* What you need to do:
Reproduce the data below verbatim from the line containing "preprocessed with cod" through its final line, and produce nothing more.
BEGIN Materials provided
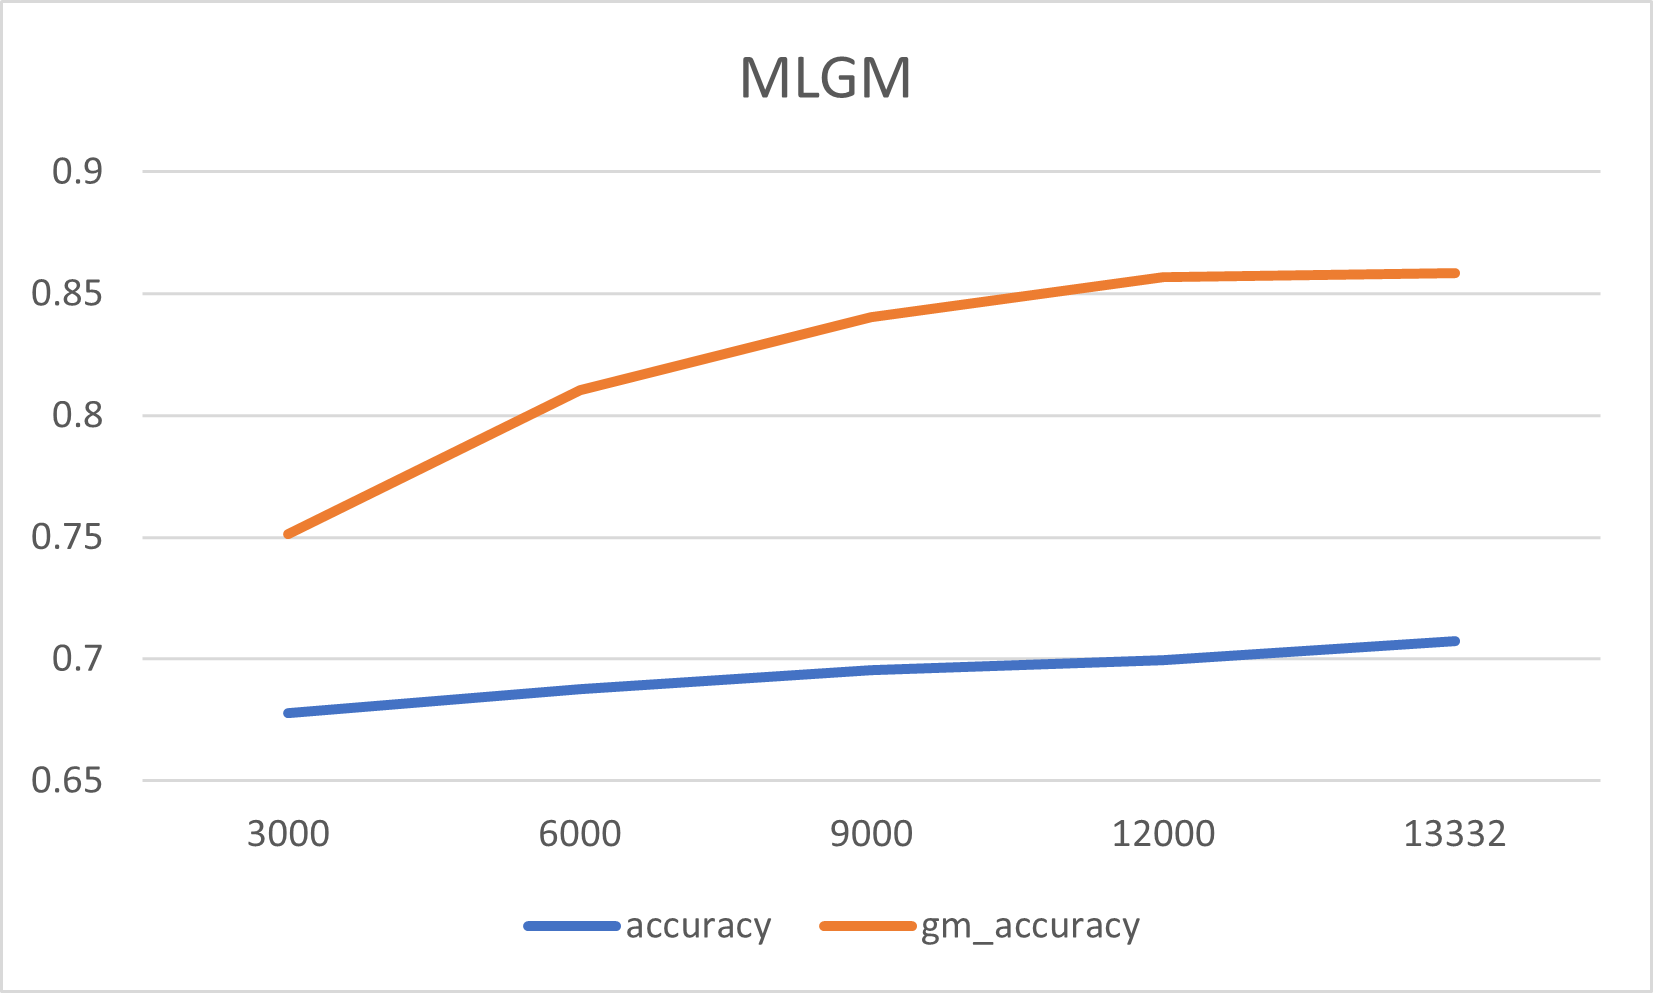
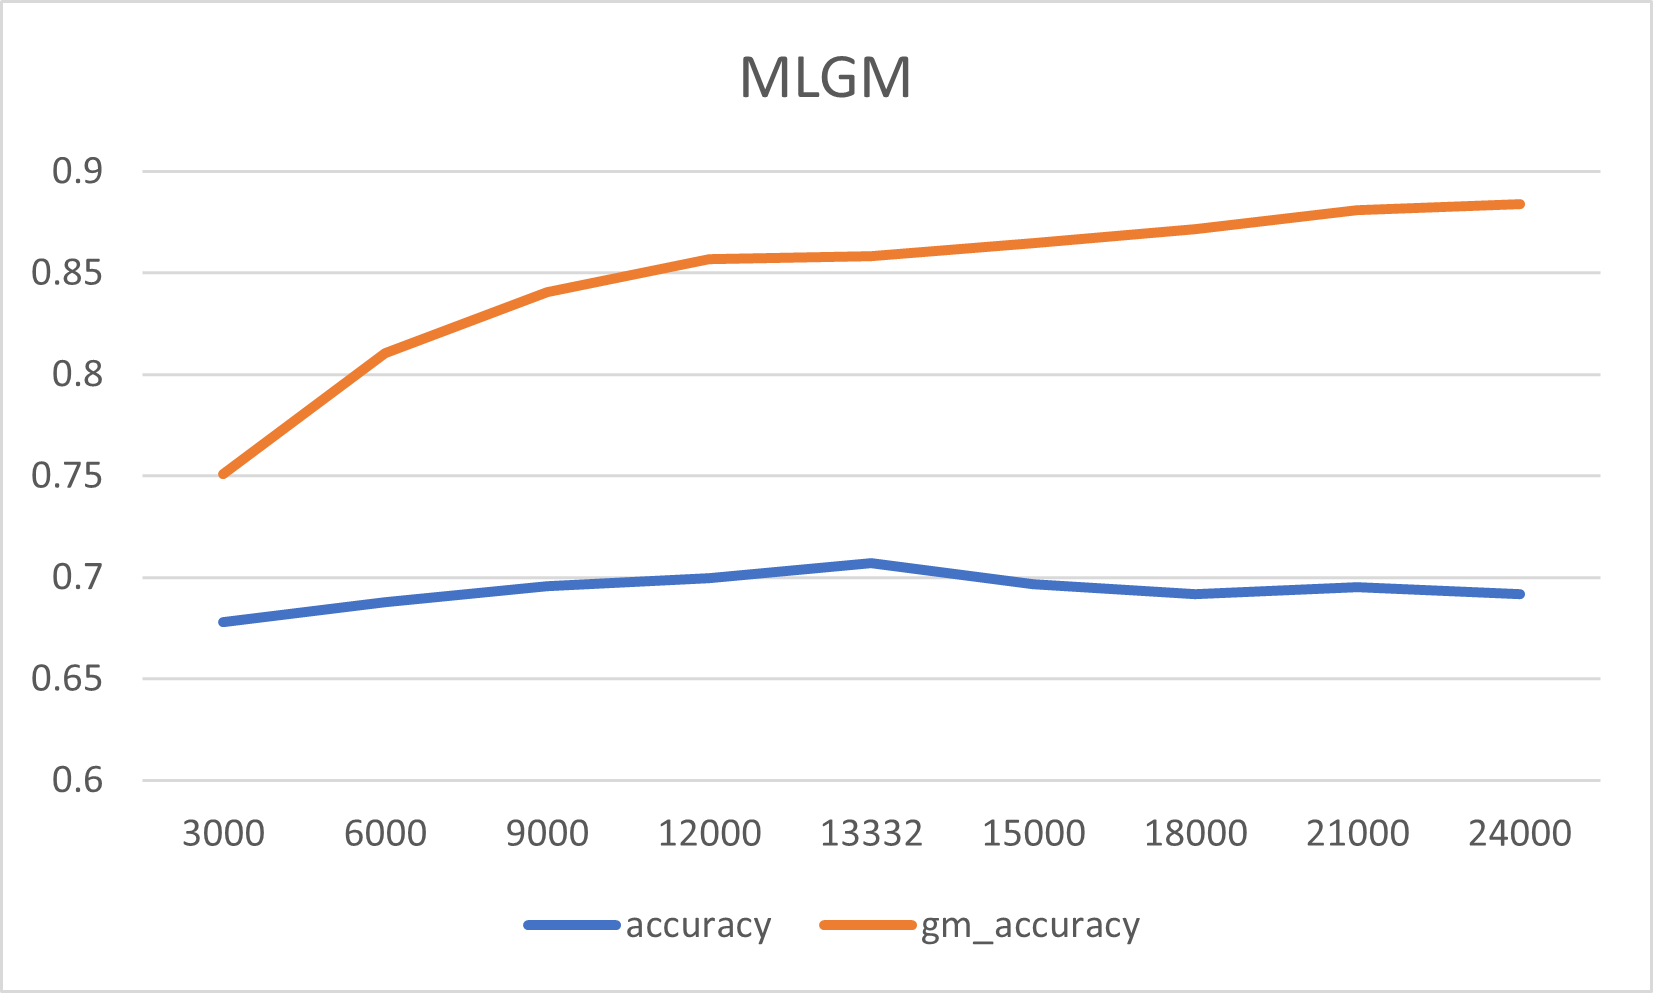
update MLGM results.

diff --git a/README.md b/README.md
@@ -91,7 +91,7 @@ MLGM is trained on the AMR3.0 dataset, the dataset must be preprocessed with cod
 
 ## MLGM result
 
-Through random masking, a total of 53328 samples are generated, after 13332 steps (1 epoch), masked language modeling accuracy (```accuracy```) and masked abstract meaning modeling accuracy (```gm_accuracy```) are plotted as following.
+Through random masking, a total of 53328 samples are generated, after 24000 steps, masked language modeling accuracy (```accuracy```) and masked abstract meaning modeling accuracy (```gm_accuracy```) are plotted as following. MLM/ MGM sample ratio still requires further tuning.
 
 ![mlgm_ep1](https://github.com/lu1kaifeng/DeBERTa/blob/master/mlgm_exp_acc.png)
 # DeBERTa: Decoding-enhanced BERT with Disentangled Attention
END Materials provided
* Answer:
@@ -91,7 +91,7 @@ MLGM is trained on the AMR3.0 dataset, the dataset must be preprocessed with cod
 
 ## MLGM result
 
-Through random masking, a total of 53328 samples are generated, after 13332 steps (1 epoch), masked language modeling accuracy (```accuracy```) and masked abstract meaning modeling accuracy (```gm_accuracy```) are plotted as following.
+Through random masking, a total of 53328 samples are generated, after 24000 steps, masked language modeling accuracy (```accuracy```) and masked abstract meaning modeling accuracy (```gm_accuracy```) are plotted as following. MLM/ MGM sample ratio still requires further tuning.
 
 ![mlgm_ep1](https://github.com/lu1kaifeng/DeBERTa/blob/master/mlgm_exp_acc.png)
 # DeBERTa: Decoding-enhanced BERT with Disentangled Attention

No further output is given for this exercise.